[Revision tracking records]
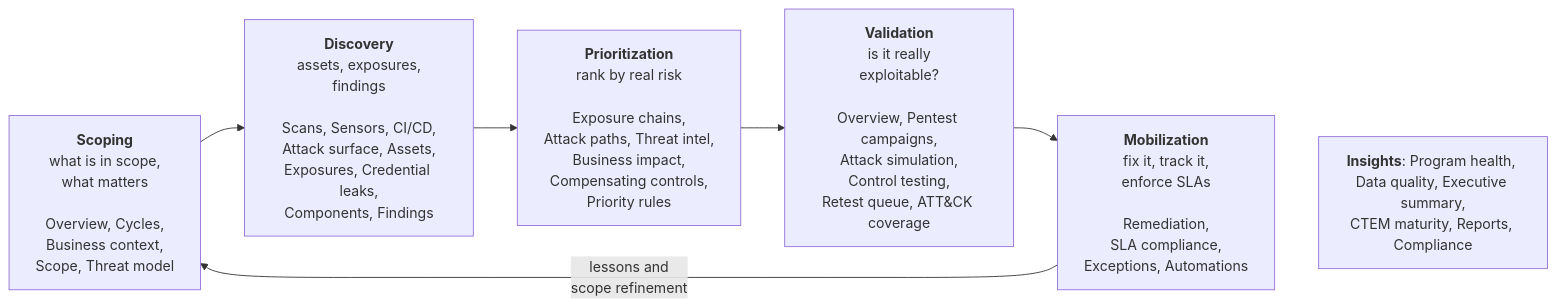
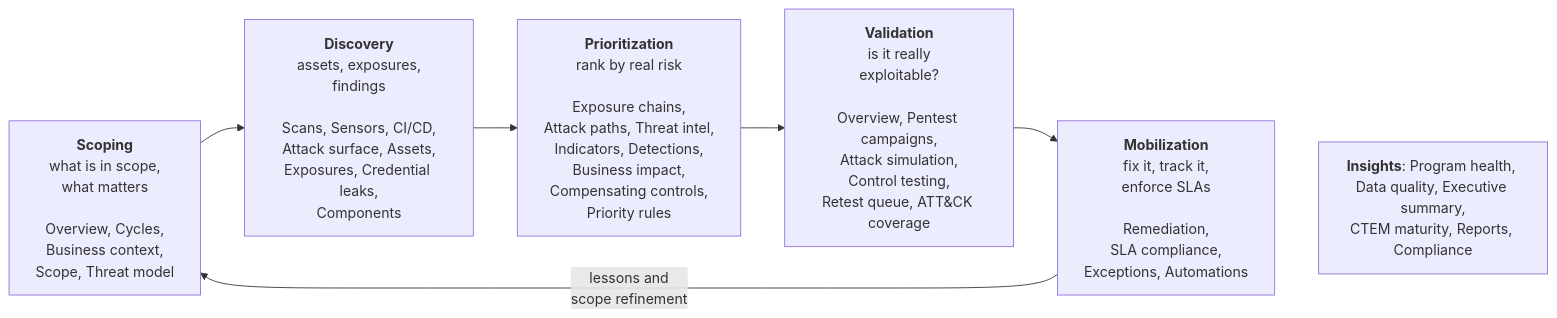
Before and after one commit to openctemio/docs: the diagram in user-guide/index.md, drawn with Mermaid. The commit also changed other lines of this file and 84 other files, not shown here.

````diff
--- a/user-guide/index.md
+++ b/user-guide/index.md
@@ -27,12 +27,12 @@
 ```mermaid
 flowchart LR
     S["<b>Scoping</b><br/>what is in scope,<br/>what matters<br/><br/>Overview, Cycles,<br/>Business context,<br/>Scope, Threat model"]
-    D["<b>Discovery</b><br/>assets, exposures,<br/>findings<br/><br/>Scans, Sensors, CI/CD,<br/>Attack surface, Assets,<br/>Exposures, Credential leaks,<br/>Components, Findings"]
-    P["<b>Prioritization</b><br/>rank by real risk<br/><br/>Exposure chains,<br/>Attack paths, Threat intel,<br/>Business impact,<br/>Compensating controls,<br/>Priority rules"]
+    D["<b>Discovery</b><br/>assets, exposures,<br/>findings<br/><br/>Scans, Sensors, CI/CD,<br/>Attack surface, Assets,<br/>Exposures, Credential leaks,<br/>Components"]
+    P["<b>Prioritization</b><br/>rank by real risk<br/><br/>Exposure chains,<br/>Attack paths, Threat intel,<br/>Indicators, Detections,<br/>Business impact,<br/>Compensating controls,<br/>Priority rules"]
     V["<b>Validation</b><br/>is it really<br/>exploitable?<br/><br/>Overview, Pentest campaigns,<br/>Attack simulation,<br/>Control testing,<br/>Retest queue, ATT&CK coverage"]
     M["<b>Mobilization</b><br/>fix it, track it,<br/>enforce SLAs<br/><br/>Remediation,<br/>SLA compliance,<br/>Exceptions, Automations"]
     S --> D --> P --> V --> M
     M -->|"lessons and<br/>scope refinement"| S
     I["<b>Insights</b>: Program health, Data quality, Executive summary,<br/>CTEM maturity, Reports, Compliance"]
     M ~~~ I
 ```
````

REQUIRED WORK: Among the lines of the data, which ones contain the word "Business"? Show them.

RESPONSE AREA:
     S["<b>Scoping</b><br/>what is in scope,<br/>what matters<br/><br/>Overview, Cycles,<br/>Business context,<br/>Scope, Threat model"]
-    P["<b>Prioritization</b><br/>rank by real risk<br/><br/>Exposure chains,<br/>Attack paths, Threat intel,<br/>Business impact,<br/>Compensating controls,<br/>Priority rules"]
+    P["<b>Prioritization</b><br/>rank by real risk<br/><br/>Exposure chains,<br/>Attack paths, Threat intel,<br/>Indicators, Detections,<br/>Business impact,<br/>Compensating controls,<br/>Priority rules"]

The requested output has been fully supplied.